> **Description of the task**
Give, as a bare number, the count of lines below that contain "void".

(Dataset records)
****************************************

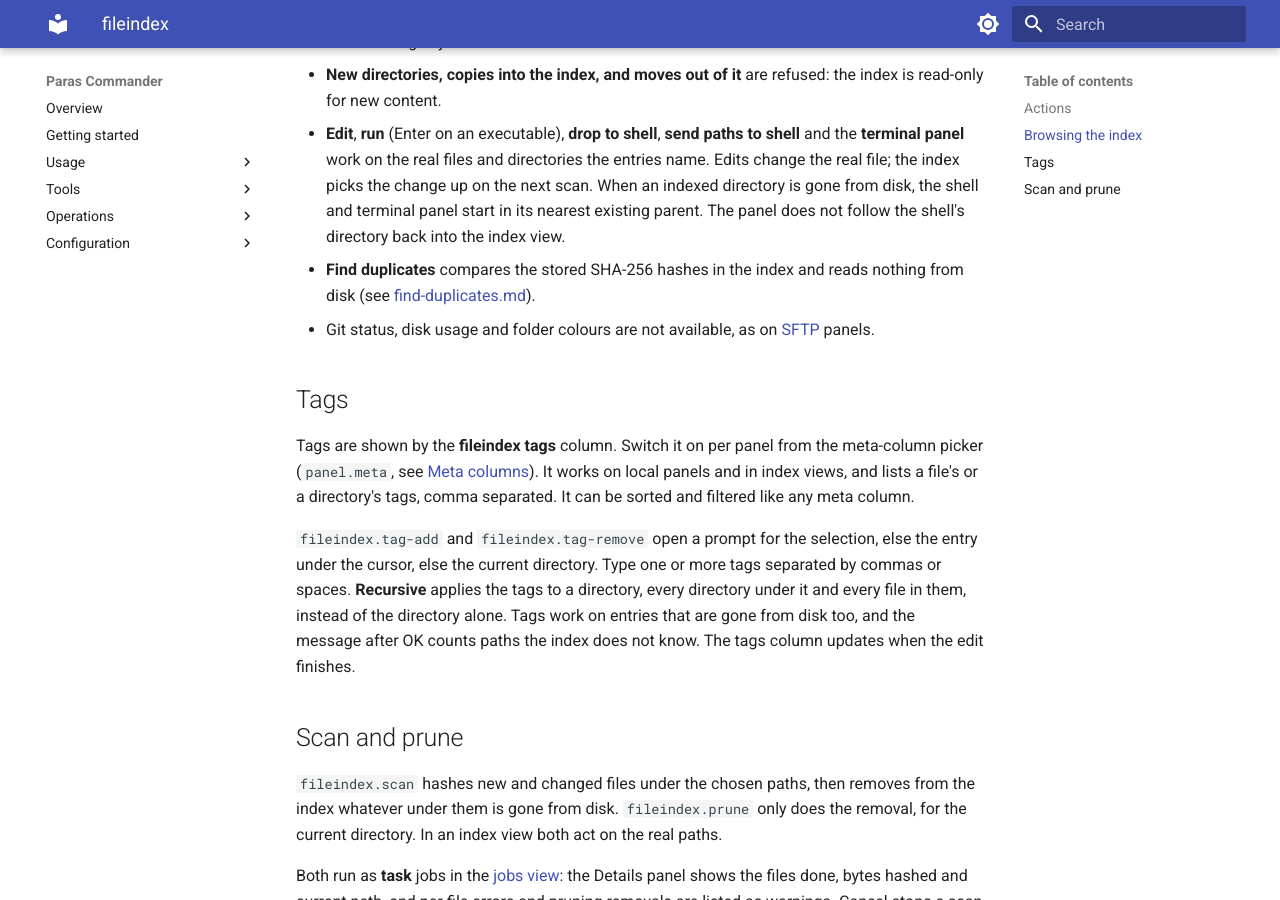
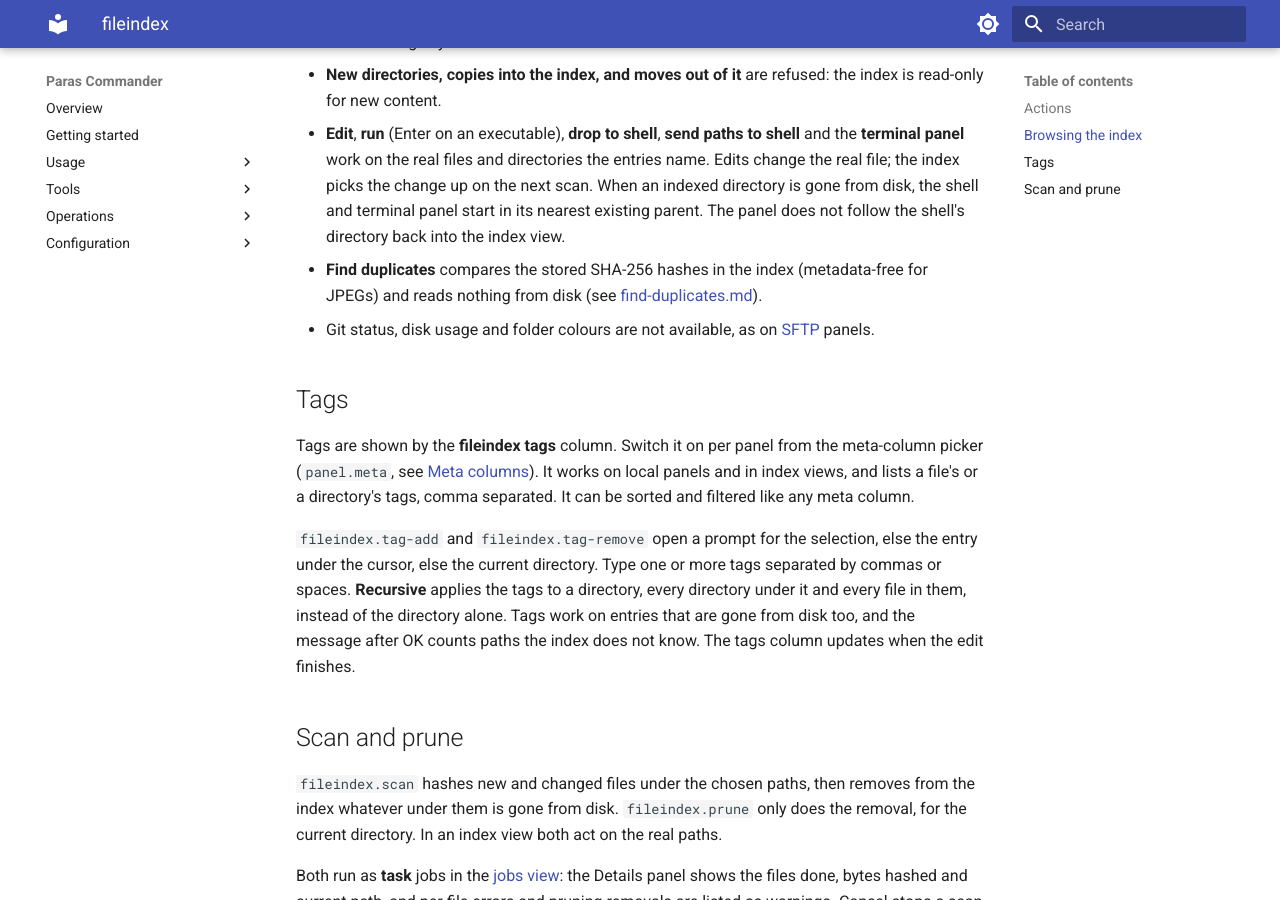
Before and after one commit to paranoidi/paras-commander, an MkDocs documentation site: the page built from docs/fileindex.md, in a window 1280 px wide and 900 px high, scrolled down 1840 px. Built offline with MkDocs 1.6.1 and Material for MkDocs 9.7.7, drawn with Linux system fonts in a browser that asks for light colours.

Commit message:
feat(fileindex): group jpegs by their metadata-free hash in find duplicates

```diff
--- a/docs/fileindex.md
+++ b/docs/fileindex.md
@@ -73,8 +73,9 @@ In an index view:
   the change up on the next scan. When an indexed directory is gone from
   disk, the shell and terminal panel start in its nearest existing parent.
   The panel does not follow the shell's directory back into the index view.
-- **Find duplicates** compares the stored SHA-256 hashes in the index and reads
-  nothing from disk (see [find-duplicates.md](find-duplicates.md)).
+- **Find duplicates** compares the stored SHA-256 hashes in the index
+  (metadata-free for JPEGs) and reads nothing from disk (see
+  [find-duplicates.md](find-duplicates.md)).
 - Git status, disk usage and folder colours are not available, as on
   [SFTP](sftp.md) panels.
 
```
Also changed, not shown: docs/agents/views.md (+1 -1 lines), docs/find-duplicates.md (+1 -1 lines), 1 other file.
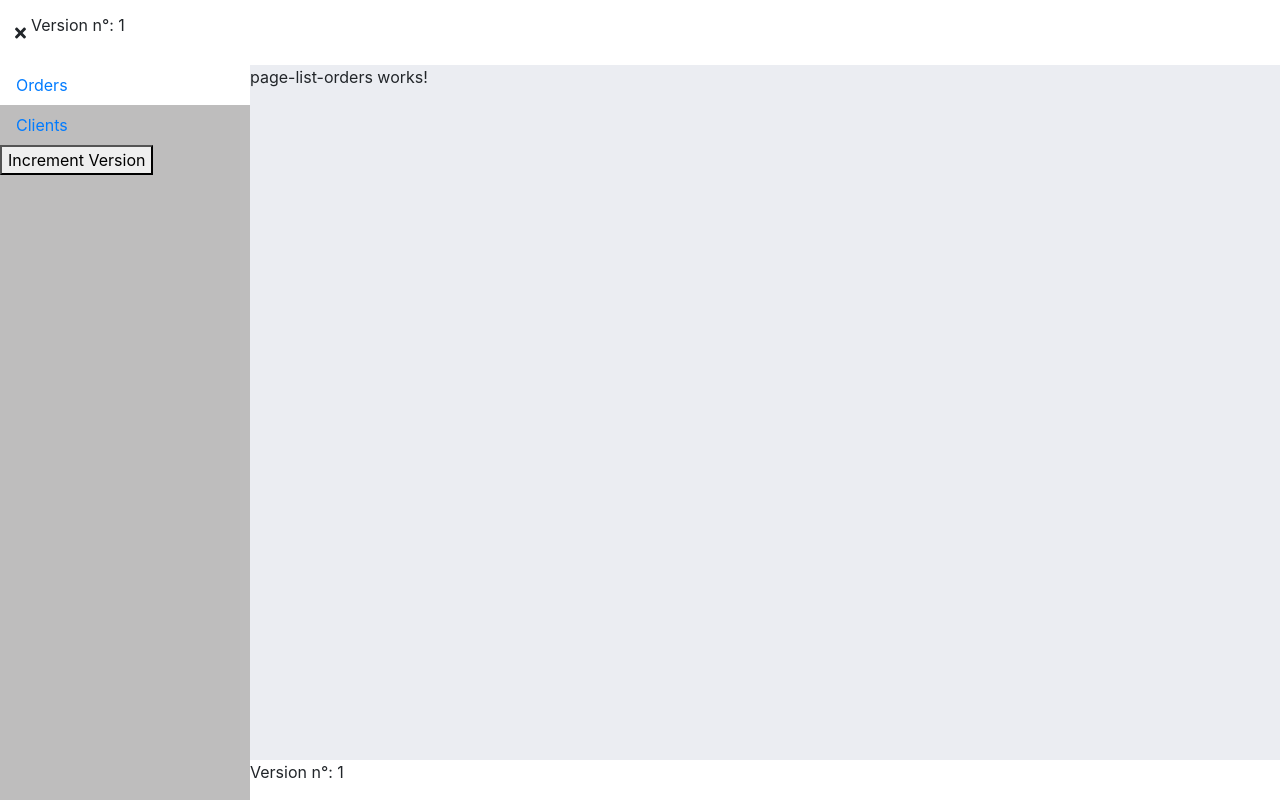
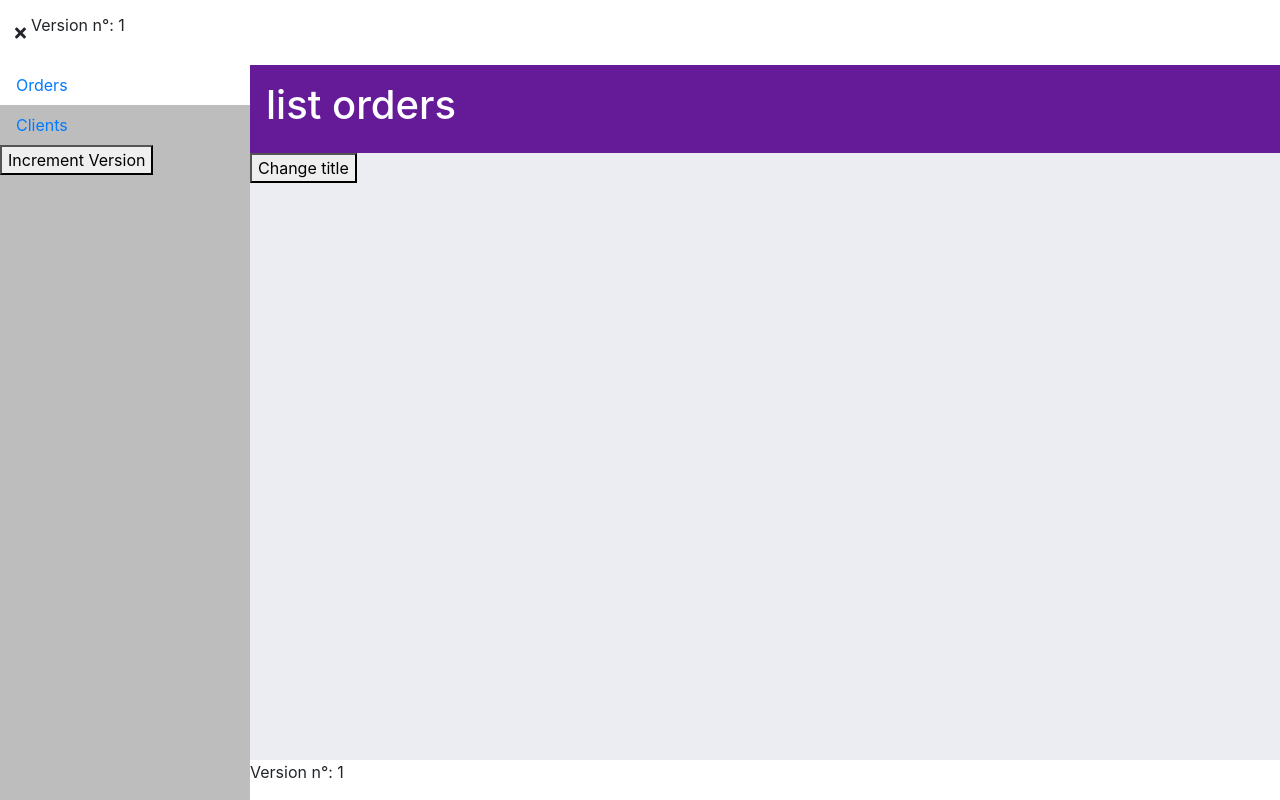
Before and after one commit to dnyuhm/crm-25-oct, an Angular app: page /orders in a window 1280 px wide. Built offline with nearby package versions, Linux system fonts and the light colour scheme; data requests are answered from the project's data file.

Commit message:
Commit 23 : @Input() data binding & lifecycle hooks

```diff
--- a/src/app/orders/pages/page-list-orders/page-list-orders.component.html
+++ b/src/app/orders/pages/page-list-orders/page-list-orders.component.html
@@ -1 +1,3 @@
-<p>page-list-orders works!</p>
+<app-template-full-width [title]="myTitle">
+  <button (click)="changeTitle()">Change title</button>
+</app-template-full-width>
--- a/src/app/orders/pages/page-list-orders/page-list-orders.component.ts
+++ b/src/app/orders/pages/page-list-orders/page-list-orders.component.ts
@@ -9,10 +9,15 @@
 })
 export class PageListOrdersComponent implements OnInit {
   public collection!: Order[];
+  public myTitle: string = 'list orders';
 
   constructor(private ordersService: OrdersService) {
     this.ordersService.collection$.subscribe((data) => console.log(data));
   }
 
   ngOnInit(): void {}
+
+  public changeTitle(): void {
+    this.myTitle = "My Order's list";
+  }
 }
--- a/src/app/templates/components/template-full-width/template-full-width.component.ts
+++ b/src/app/templates/components/template-full-width/template-full-width.component.ts
@@ -1,14 +1,22 @@
-import { Component, OnInit } from '@angular/core';
+import { Component, Input, OnChanges, OnInit } from '@angular/core';
 
 @Component({
   selector: 'app-template-full-width',
   templateUrl: './template-full-width.component.html',
   styleUrls: ['./template-full-width.component.scss'],
 })
-export class TemplateFullWidthComponent implements OnInit {
-  public title: string;
+export class TemplateFullWidthComponent implements OnInit, OnChanges {
+  @Input() public title!: string;
   constructor() {
     this.title = 'Le titre est ici';
+    console.log(this.title);
   }
-  ngOnInit(): void {}
+
+  ngOnChanges(): void {
+    console.log(this.title);
+  }
+
+  ngOnInit(): void {
+    console.log(this.title);
+  }
 }
```
Also changed, not shown: src/app/templates/components/template-full-width/template-full-width.component.html (line endings or trailing spaces).
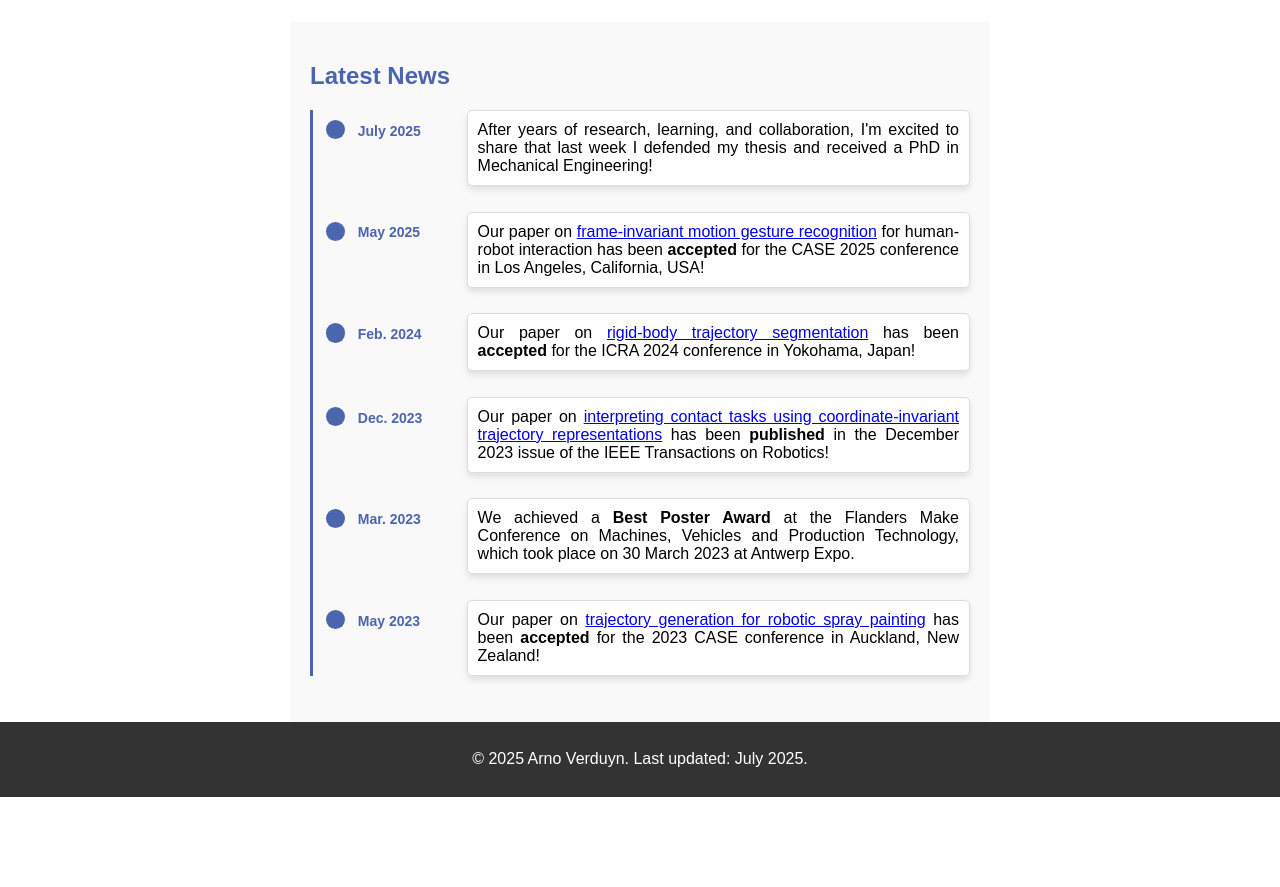
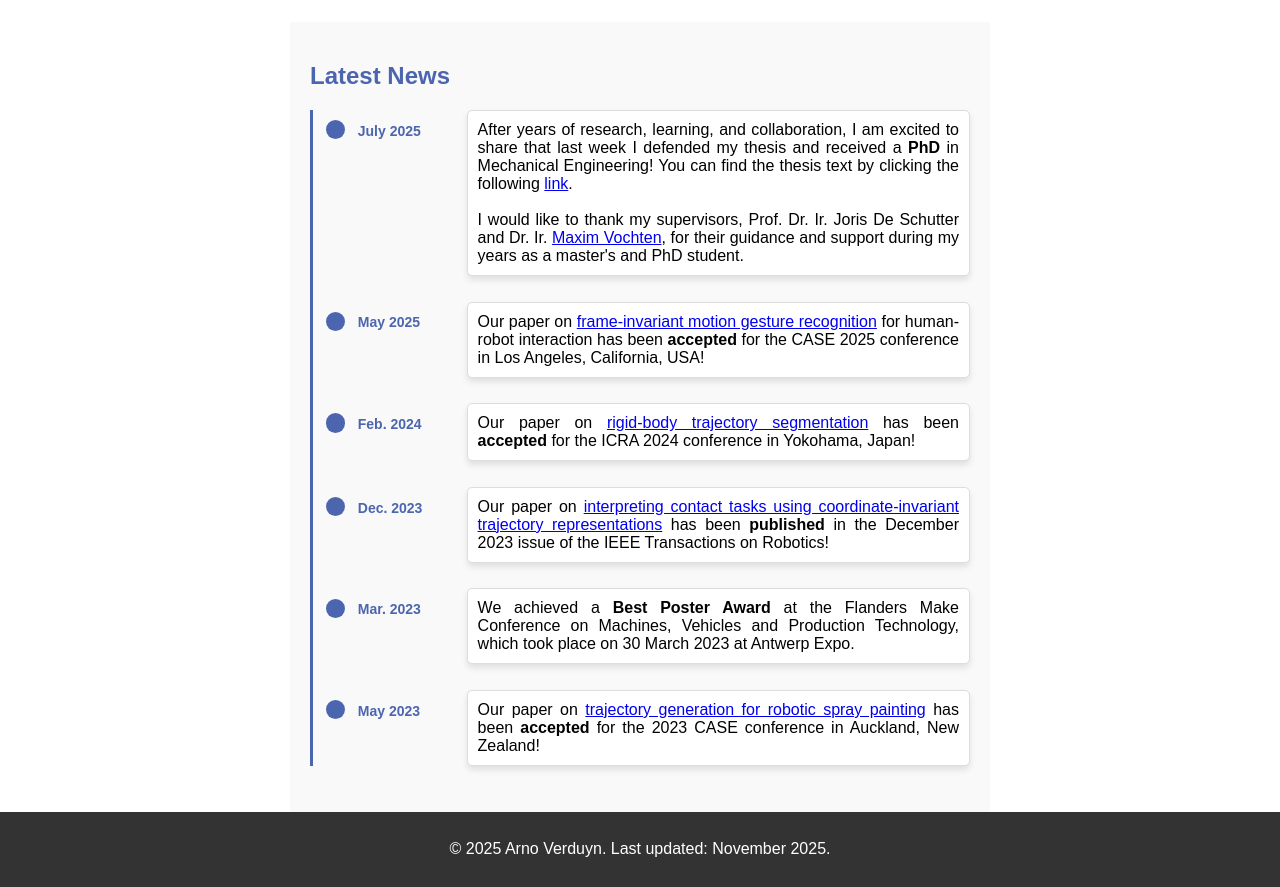
Before and after one commit to arnoverduyn/arnoverduyn.github.io, a plain HTML site: page index.html in a window 1280 px wide. Shown: the part 339-1226 px from the top of the page. Before the commit the page ends 1136 px from the top, so only its background shows below. Drawn offline with Linux system fonts and the light colour scheme.

Commit message:
update timeline

```diff
--- a/index.html
+++ b/index.html
@@ -57,7 +57,8 @@
             <div class="timeline">
                 <div class="timeline-item">
                     <div class="timeline-date">July 2025</div>
-                    <p>After years of research, learning, and collaboration, I'm excited to share that last week I defended my thesis and received a PhD in Mechanical Engineering!</p>
+                    <p>After years of research, learning, and collaboration, I am excited to share that last week I defended my thesis and received a <strong>PhD</strong> in Mechanical Engineering! You can find the thesis text by clicking the following <a href="https://kuleuven.limo.libis.be/discovery/fulldisplay?docid=lirias4238129&context=SearchWebhook&vid=32KUL_KUL:Lirias&lang=en&search_scope=lirias_profile&adaptor=SearchWebhook&tab=LIRIAS&query=any,contains,LIRIAS4238129&offset=0" target="_blank" rel="noopener noreferrer">link</a>.
+                    <br><br>I would like to thank my supervisors, Prof. Dr. Ir. Joris De Schutter and Dr. Ir. <a href="https://maximvochten.github.io/" target="_blank" rel="noopener noreferrer">Maxim Vochten</a>, for their guidance and support during my years as a master's and PhD student.</p>
                 </div>
                 <div class="timeline-item">
                     <div class="timeline-date">May 2025</div>
@@ -205,7 +206,7 @@
         </div>
     </main>
     <footer>
-        <p>&copy; 2025 Arno Verduyn. Last updated: July 2025.</p>
+        <p>&copy; 2025 Arno Verduyn. Last updated: November 2025.</p>
     </footer>
 <script src="script.js"></script>
 </body>
```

****************************************

> **Result of this task**
5